Each line of the data holding "also" should be found and copied.

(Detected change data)
- - - - -

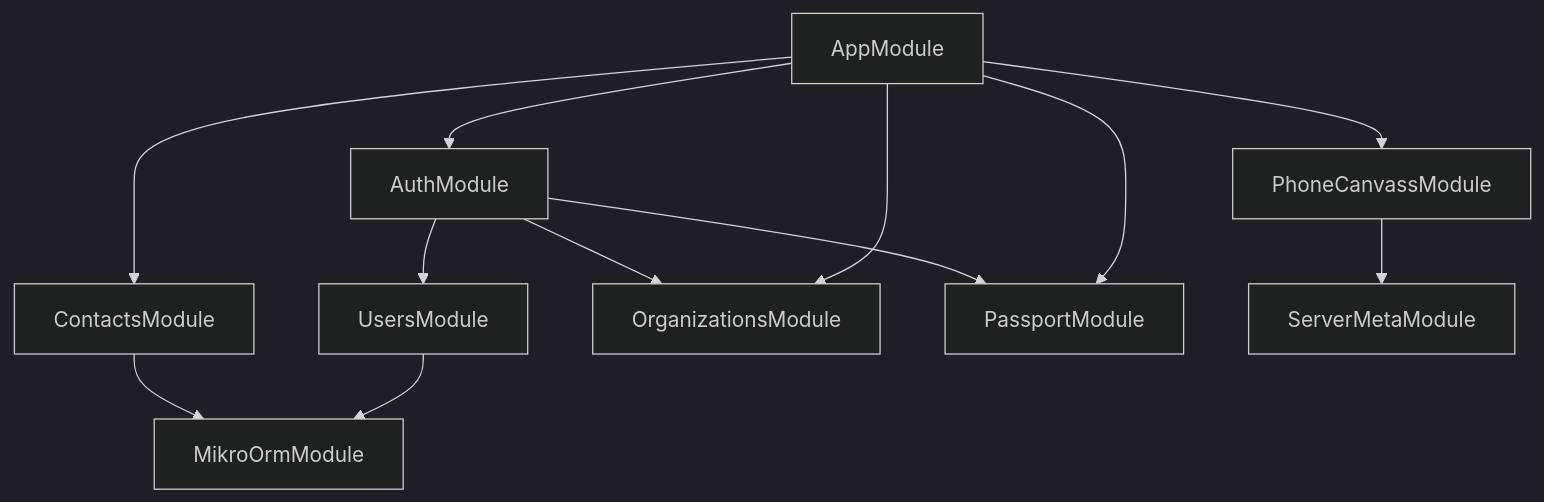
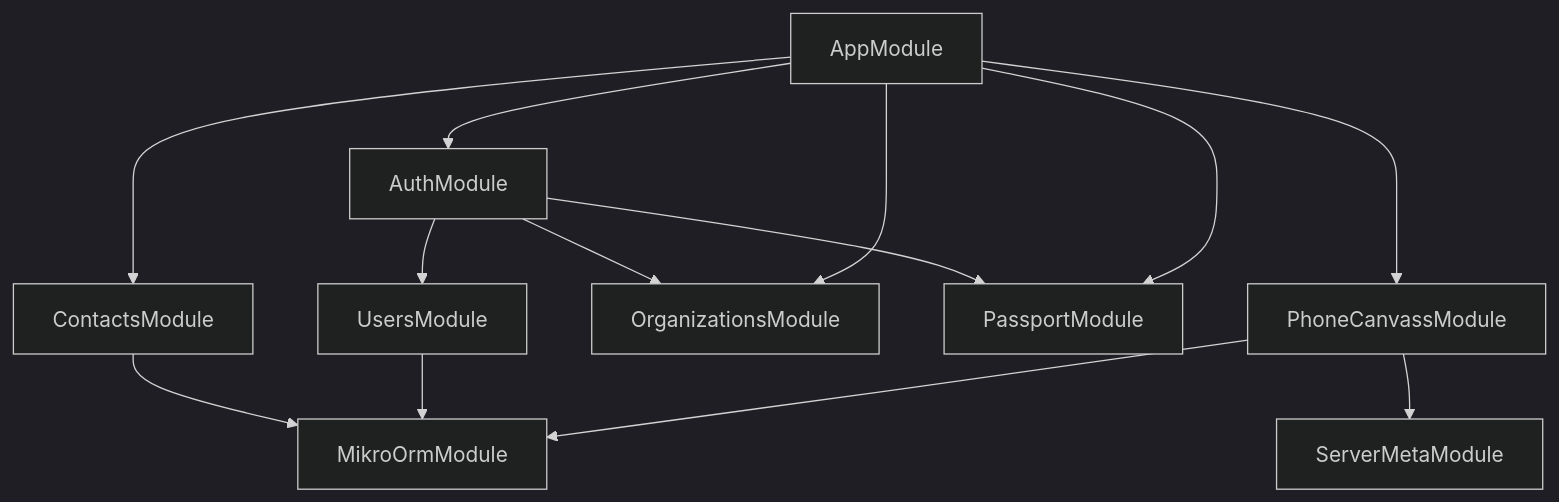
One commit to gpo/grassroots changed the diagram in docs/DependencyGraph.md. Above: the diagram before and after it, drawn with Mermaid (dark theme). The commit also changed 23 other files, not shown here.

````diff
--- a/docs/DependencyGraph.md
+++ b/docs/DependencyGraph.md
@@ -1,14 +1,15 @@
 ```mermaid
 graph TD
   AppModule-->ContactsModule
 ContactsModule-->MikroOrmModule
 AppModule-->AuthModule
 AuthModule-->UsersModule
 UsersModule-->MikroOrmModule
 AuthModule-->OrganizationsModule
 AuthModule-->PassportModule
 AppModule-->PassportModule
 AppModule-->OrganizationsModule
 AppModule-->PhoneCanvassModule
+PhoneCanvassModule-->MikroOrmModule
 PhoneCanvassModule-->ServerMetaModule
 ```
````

- - - - -

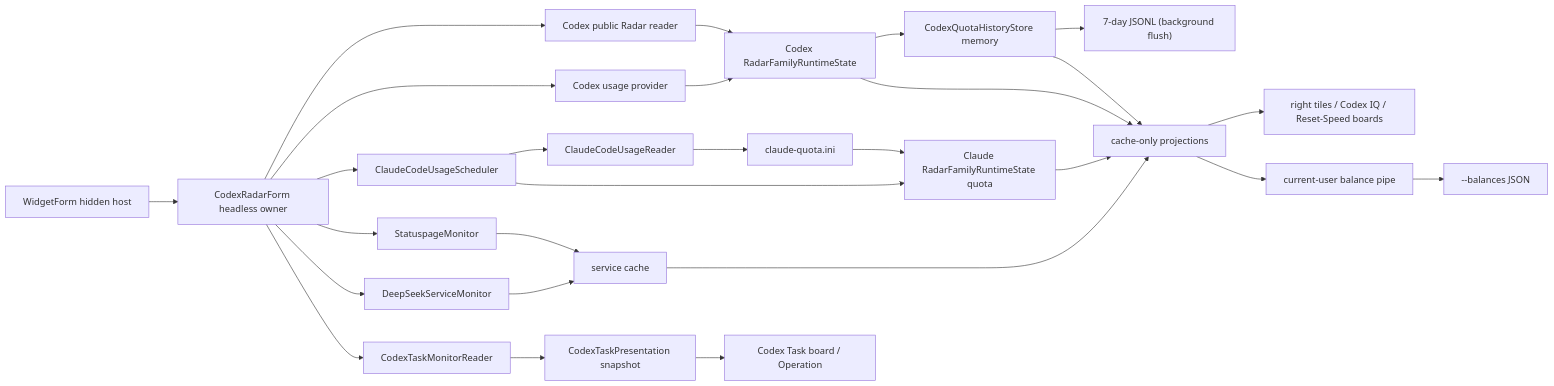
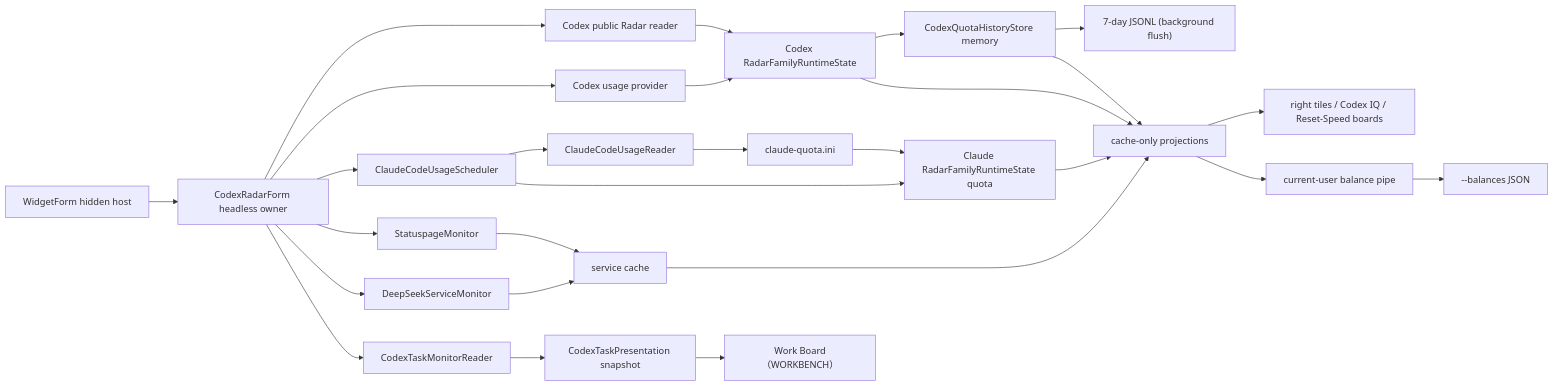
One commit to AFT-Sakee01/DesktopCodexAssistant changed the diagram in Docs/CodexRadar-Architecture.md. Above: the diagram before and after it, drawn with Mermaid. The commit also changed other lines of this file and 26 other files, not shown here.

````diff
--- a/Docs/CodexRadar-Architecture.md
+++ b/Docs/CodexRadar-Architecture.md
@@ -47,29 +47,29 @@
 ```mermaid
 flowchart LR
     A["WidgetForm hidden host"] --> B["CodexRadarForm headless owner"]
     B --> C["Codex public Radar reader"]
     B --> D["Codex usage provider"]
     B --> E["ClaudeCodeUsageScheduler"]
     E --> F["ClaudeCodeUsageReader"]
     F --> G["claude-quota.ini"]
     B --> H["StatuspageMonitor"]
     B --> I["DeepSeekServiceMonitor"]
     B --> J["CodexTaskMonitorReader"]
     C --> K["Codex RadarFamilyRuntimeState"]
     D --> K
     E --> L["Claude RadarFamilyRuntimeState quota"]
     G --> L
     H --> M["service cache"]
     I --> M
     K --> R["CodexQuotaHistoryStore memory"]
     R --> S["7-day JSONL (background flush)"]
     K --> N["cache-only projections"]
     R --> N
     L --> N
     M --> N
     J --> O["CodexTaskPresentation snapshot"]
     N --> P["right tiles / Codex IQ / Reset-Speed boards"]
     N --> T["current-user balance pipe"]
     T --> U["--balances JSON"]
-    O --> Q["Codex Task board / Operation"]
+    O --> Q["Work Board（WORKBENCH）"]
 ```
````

- - - - -

» **Problem solution**
One commit to gpo/grassroots changed the diagram in docs/DependencyGraph.md. Above: the diagram before and after it, drawn with Mermaid (dark theme). The commit also changed 23 other files, not shown here.
One commit to AFT-Sakee01/DesktopCodexAssistant changed the diagram in Docs/CodexRadar-Architecture.md. Above: the diagram before and after it, drawn with Mermaid. The commit also changed other lines of this file and 26 other files, not shown here.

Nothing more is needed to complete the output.